But I'm getting a little ahead. I came very close to just hemming two sides, but at last did the belt the traditional fabric belt way; stitched a tube, turned it inside-out, then ran a line of stitching on both sides a half-presser foot from the edge to help it maintain its shape (since you can't iron pleather, at least not well).
And oh yeah. Turning a 2" wide, 40" long pleather tube inside-out? Not fun. It took me about forty-five minutes to finally wriggle the thing through. (Not helped by the fact that I'd stitched the velcro before making the tube, so that the stitching for the latter wouldn't show).
And thus we come back to the holster. Remember the problem? The gun has this 2" dish on the front, meaning if you make the holster big enough to clear the dish without difficulty, the gun ends up rattling around once in.
So I added padding. I had a big hank of white cotton-linen I'd purchased for pants pockets.
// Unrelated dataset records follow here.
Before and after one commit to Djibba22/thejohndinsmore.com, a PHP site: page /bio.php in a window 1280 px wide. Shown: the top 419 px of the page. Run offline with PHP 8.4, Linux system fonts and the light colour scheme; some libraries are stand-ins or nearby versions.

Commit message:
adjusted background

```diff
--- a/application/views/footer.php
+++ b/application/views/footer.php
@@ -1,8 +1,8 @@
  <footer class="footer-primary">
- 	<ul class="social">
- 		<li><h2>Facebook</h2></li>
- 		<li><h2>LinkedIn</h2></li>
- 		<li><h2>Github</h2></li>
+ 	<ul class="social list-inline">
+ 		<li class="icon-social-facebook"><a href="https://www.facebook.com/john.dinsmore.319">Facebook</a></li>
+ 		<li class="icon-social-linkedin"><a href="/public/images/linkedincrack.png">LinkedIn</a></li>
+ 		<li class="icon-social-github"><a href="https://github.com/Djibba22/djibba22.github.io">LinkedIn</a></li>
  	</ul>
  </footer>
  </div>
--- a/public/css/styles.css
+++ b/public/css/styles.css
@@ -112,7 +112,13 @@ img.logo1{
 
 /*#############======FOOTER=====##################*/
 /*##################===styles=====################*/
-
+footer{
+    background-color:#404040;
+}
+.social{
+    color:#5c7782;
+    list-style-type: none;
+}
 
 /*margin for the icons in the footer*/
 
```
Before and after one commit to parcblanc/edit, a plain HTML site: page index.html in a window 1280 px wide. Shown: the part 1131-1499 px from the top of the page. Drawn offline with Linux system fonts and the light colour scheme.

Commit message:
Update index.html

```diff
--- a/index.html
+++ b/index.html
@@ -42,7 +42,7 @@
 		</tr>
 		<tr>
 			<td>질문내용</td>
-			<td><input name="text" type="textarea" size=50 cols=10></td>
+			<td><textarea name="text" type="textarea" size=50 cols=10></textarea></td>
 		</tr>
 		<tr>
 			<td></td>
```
No batting, and the fabric stores didn't open until 10 am. So I used cotton balls.
I literally shredded cotton balls until they didn't wad up, then carefully stuffed those into the "coffin liner" shape I'd made. I'd pretty much had it with fabric glues and epoxies, so I hot-glued it inside.
And, yes, this was largely to cover the visible (and ugly) inside. I also tore out the previous glue job and wrapped the pleather around the PETG frame instead of where it had been. So now everything is properly hidden; all that is exposed are all my gaping hems and ripped-out mistakes.
The thing that really keeps the gun snug is thicker padding right around the opening. Since it is flexible, and the gun can be angled to clear the dish, it can be made tight enough to grip the gun decently. So that was yet another fabric tube, with quilting passes done by eye (as an aside, I've always loved that look of ribbed quilting in certain sorts of science fiction costume. In this case, it was strongly functional; it kept the stuffed fabric tube from buckling in an unsightly fashion.)
That, too, was hot-glued in place. And there was no more time or the inclination to tear out more stitches in order to work in a keeper strap, despite the 3d printed Element Tikium snap covers I'd made up.
And maybe it's just me, but it looks so much like some sort of Apollo hardware I immediately dubbed it the "A7L Raygun Holster."
But here it is in full function (the last pics I managed to take before everything went out the door);